Exercise data >>
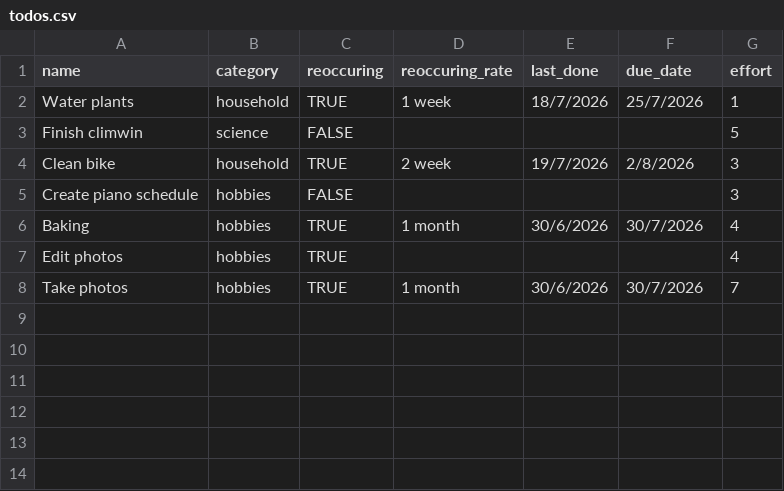
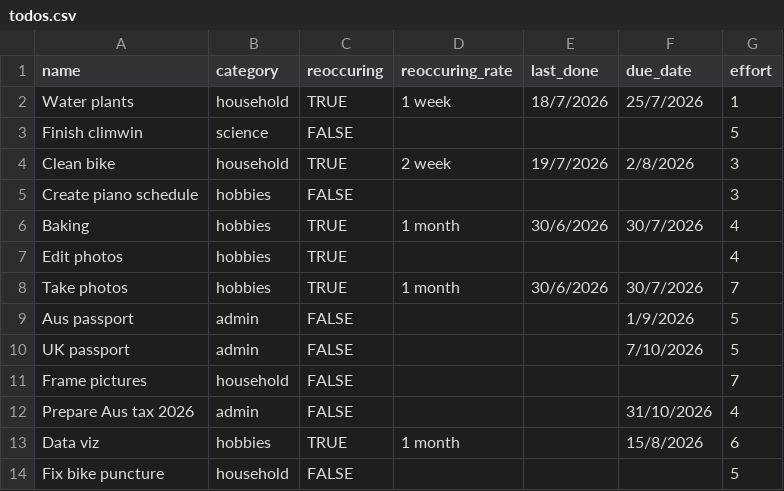
Before and after one commit to LiamDBailey/todo_of_fortune, a CSV file: todos.csv, drawn as a sheet; the diff names each change by its address in the sheet, - before the commit and + after, or states it on an @@ line.

Commit message:
Cat colours and due date graph

```diff
--- a/todos.csv
+++ b/todos.csv
+row 9: Aus passport | admin | FALSE |  |  | 1/9/2026 | 5
+row 10: UK passport | admin | FALSE |  |  | 7/10/2026 | 5
+row 11: Frame pictures | household | FALSE |  |  |  | 7
+row 12: Prepare Aus tax 2026 | admin | FALSE |  |  | 31/10/2026 | 4
+row 13: Data viz | hobbies | TRUE | 1 month |  | 15/8/2026 | 6
+row 14: Fix bike puncture | household | FALSE |  |  |  | 5
```
Also changed, not shown: 3 other files.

Description of the task >>
Wherever "FALSE" occurs in the records above, copy the line it sits in.

Result below >>
+row 9: Aus passport | admin | FALSE |  |  | 1/9/2026 | 5
+row 10: UK passport | admin | FALSE |  |  | 7/10/2026 | 5
+row 11: Frame pictures | household | FALSE |  |  |  | 7
+row 12: Prepare Aus tax 2026 | admin | FALSE |  |  | 31/10/2026 | 4
+row 14: Fix bike puncture | household | FALSE |  |  |  | 5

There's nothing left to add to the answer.